Liberal arts education forces students to diversify their efforts and inculcates in them a feeling for a broad horizon and a panoramic view. For this reason, they not only learn to think well but gain confidence that they can learn whatever there is to learn whenever a need arises. So, they can quickly adapt to changing situations, learn to adopt new jobs, and maneuver through life inventively. Professionalism may prepare us for a career but Liberal Arts education prepares us for a resourceful life. In short, Liberal Arts education liberates us. I don’t just mean that it makes a knowledgeable person, a person who can recite a Shakespeare sonnet, a person who, watching a ballet, can recognize a grand jetée pas de chat, or a person who can debate medieval thinkers, Boethius vs. Anselm. I mean much deeper than that. I mean a certain predisposition that urges a person to be inquisitive, widely interested in a variety of subjects, old and new, those in fashion and out of fashion, those of different cultures,
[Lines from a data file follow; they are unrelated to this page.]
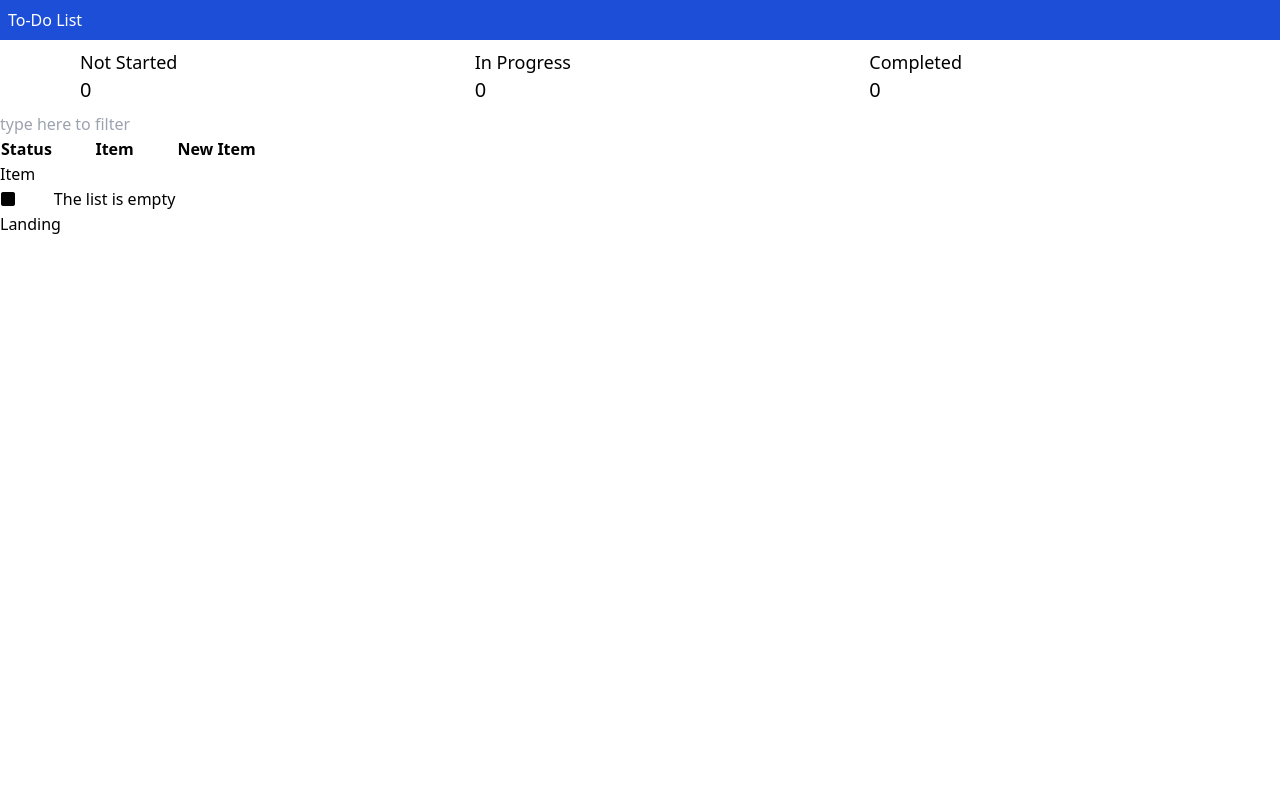
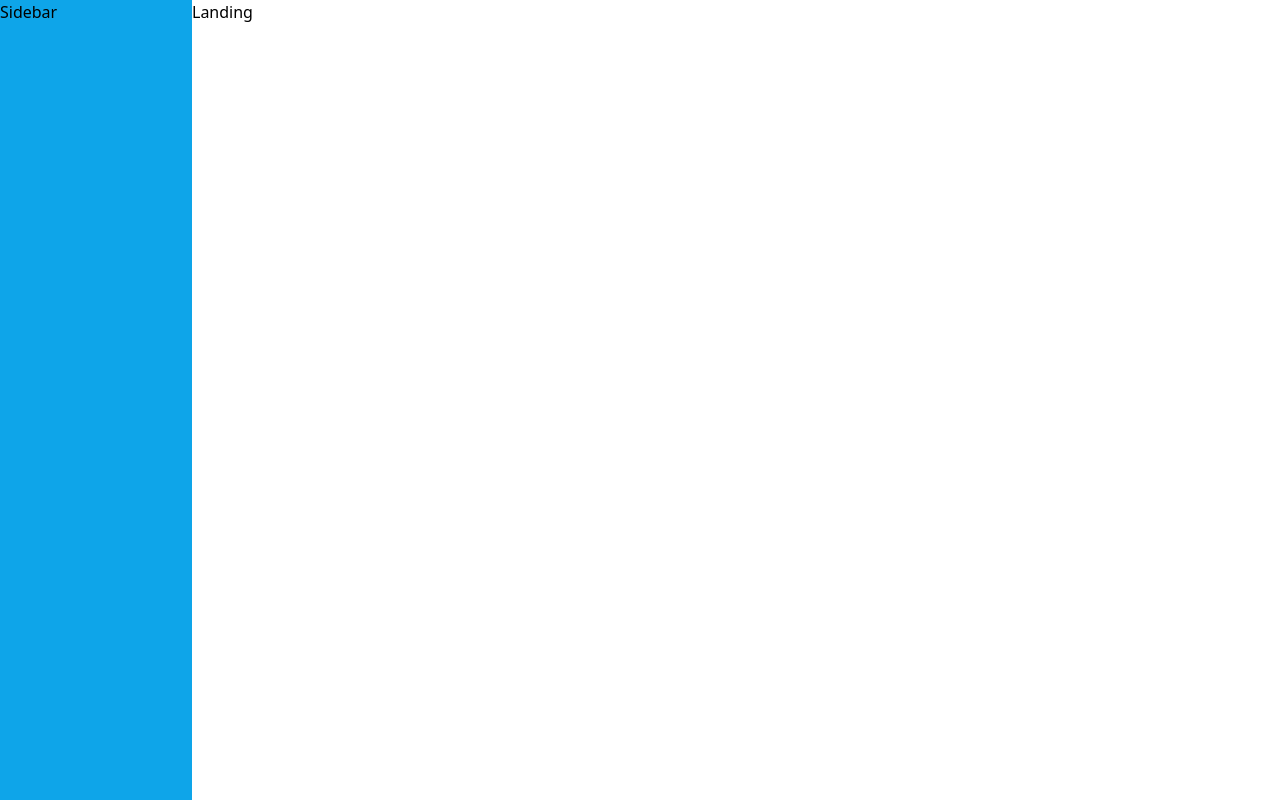
Before and after one commit to hangjoni/todo-app-2, a Vue app: page / in a window 1280 px wide. Built offline with nearby package versions, Linux system fonts and the light colour scheme.

Commit message:
added styling for sidebar

```diff
--- a/src/App.vue
+++ b/src/App.vue
@@ -1,14 +1,20 @@
 <template>
-  <div>
-    <MainHeader />
-    <ToDoProject />
+  <div class="app">
+    <SideBar></SideBar>
     <router-view></router-view>
   </div>
 </template>
 
 <script setup>
-import MainHeader from './components/ToDo/MainHeader.vue'
-import ToDoProject from './components/ToDo/ToDoProject.vue'
+import SideBar from './components/SideBar/SideBar.vue'
 </script>
 
-<style lang="scss" scoped></style>
+<style scoped>
+.app {
+  width: 100vw;
+  height: 100vh;
+  display: grid;
+  grid-template-columns: 12rem auto;
+  overflow: hidden;
+}
+</style>
--- a/src/components/SideBar/SideBar.vue
+++ b/src/components/SideBar/SideBar.vue
@@ -1,5 +1,5 @@
 <template>
-  <div>Sidebar</div>
+  <div class="bg-sky-500">Sidebar</div>
 </template>
 
 <script setup></script>
--- a/src/components/ToDo/MainHeader.vue
+++ /dev/null
@@ -1,9 +0,0 @@
-<template>
-  <div class="bg-blue-700 p-2 text-white">To-Do List</div>
-</template>
-
-<script>
-export default {}
-</script>
-
-<style lang="scss" scoped></style>
--- a/src/views/Landing.vue
+++ b/src/views/Landing.vue
@@ -1,7 +1,11 @@
 <template>
-  <div>Landing</div>
+  <div class="landing">Landing</div>
 </template>
 
 <script setup></script>
 
-<style lang="scss" scoped></style>
+<style scoped>
+.landing {
+  overflow: hidden;
+}
+</style>
```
5 including your own. I mean developing a multi-layered personality, a person who is infinitely interesting. You can still worry about a career if you must. But ultimately the most profound reward of Liberal Arts education is four years of free inquiry, the privilege and joy of learning by being expansive, venturesome, inquisitive and inventive, and even a little irresponsible in a positive way without worrying about a career. And the experience of learning joyfully becomes ingrained in the person so that learning becomes a habit that not only continues but deepens through our lifetime, whatever career we choose to be in, and with each learning our life becomes richer and more fulfilled. Thus we achieve success of the third kind. That's the true gift of a good humanistic college education. But if you chase the shadow, you lose sight of the substance. Thank you. The Seven Liberal Arts remain the guiding principles of university education, even today. They consisted of the four Trivium –Grammar, Logic and Rhetoric (or public speaking) –and the Quadrivium –Arithmetic and Music, followed by Geometry and Astronomy. These became the foundation for all other learning, since the trained the mind to receive truth. Reading Questions 1.What does Aesop’s fable about the dog and his bone tell us?